▶ [WHAT IS NEEDED]
Each line below that includes the word "data" adds one to the count; give that count and nothing else.
[[ MATERIAL TO PROCESS open ]]
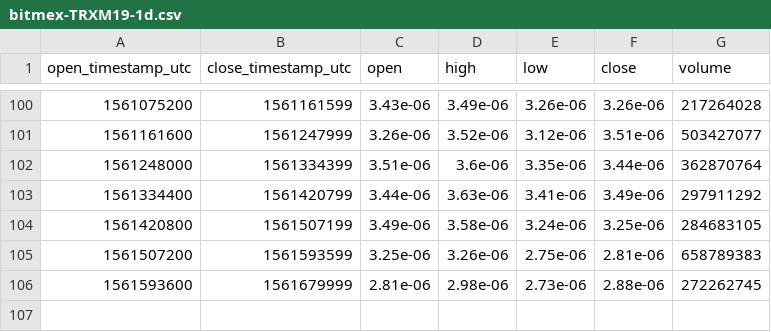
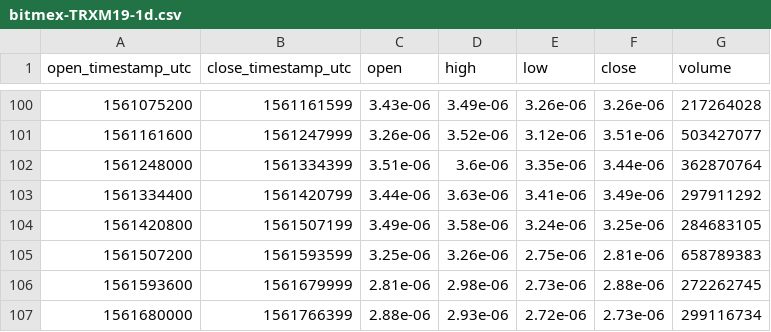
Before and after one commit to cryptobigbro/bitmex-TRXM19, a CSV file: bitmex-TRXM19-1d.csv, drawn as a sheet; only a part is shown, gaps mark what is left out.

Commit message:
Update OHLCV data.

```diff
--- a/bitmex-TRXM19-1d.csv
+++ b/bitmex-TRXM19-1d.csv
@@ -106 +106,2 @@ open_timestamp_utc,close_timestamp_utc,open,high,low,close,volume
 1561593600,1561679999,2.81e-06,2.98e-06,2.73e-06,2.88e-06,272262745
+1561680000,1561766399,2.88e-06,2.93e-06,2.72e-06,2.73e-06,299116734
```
[[ MATERIAL TO PROCESS closed ]]
[[ MATERIAL TO PROCESS open ]]
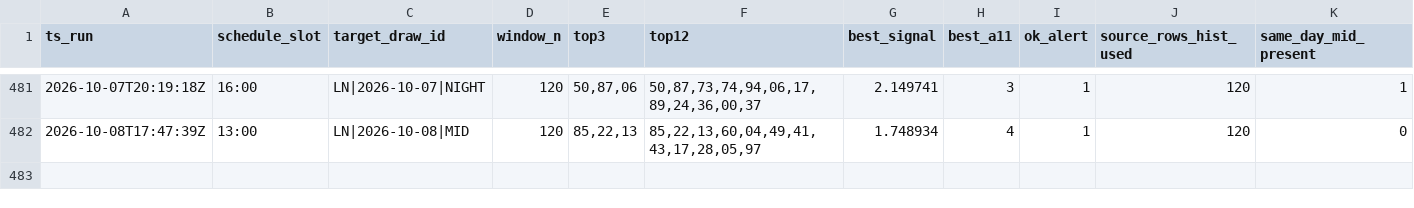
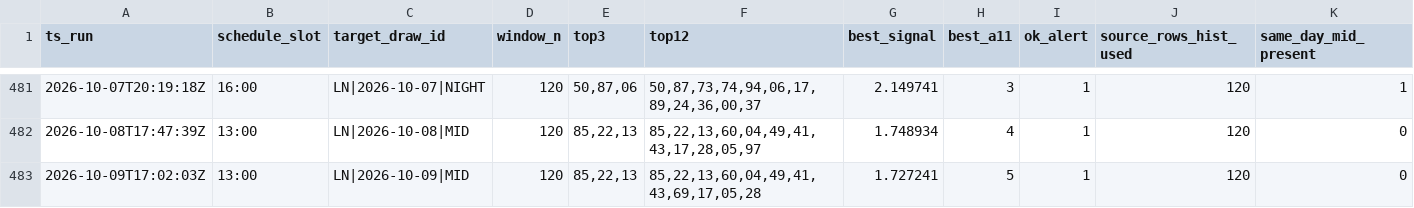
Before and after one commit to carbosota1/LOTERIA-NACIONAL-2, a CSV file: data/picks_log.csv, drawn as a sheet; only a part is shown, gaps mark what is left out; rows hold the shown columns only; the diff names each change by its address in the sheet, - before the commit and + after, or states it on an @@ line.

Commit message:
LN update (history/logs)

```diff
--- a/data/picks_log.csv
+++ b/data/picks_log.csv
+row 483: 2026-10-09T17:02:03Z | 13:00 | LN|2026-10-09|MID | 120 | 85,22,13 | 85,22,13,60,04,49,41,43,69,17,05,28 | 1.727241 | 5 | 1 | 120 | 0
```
[[ MATERIAL TO PROCESS closed ]]
▶ [SOLUTION FOR THIS TASK]
4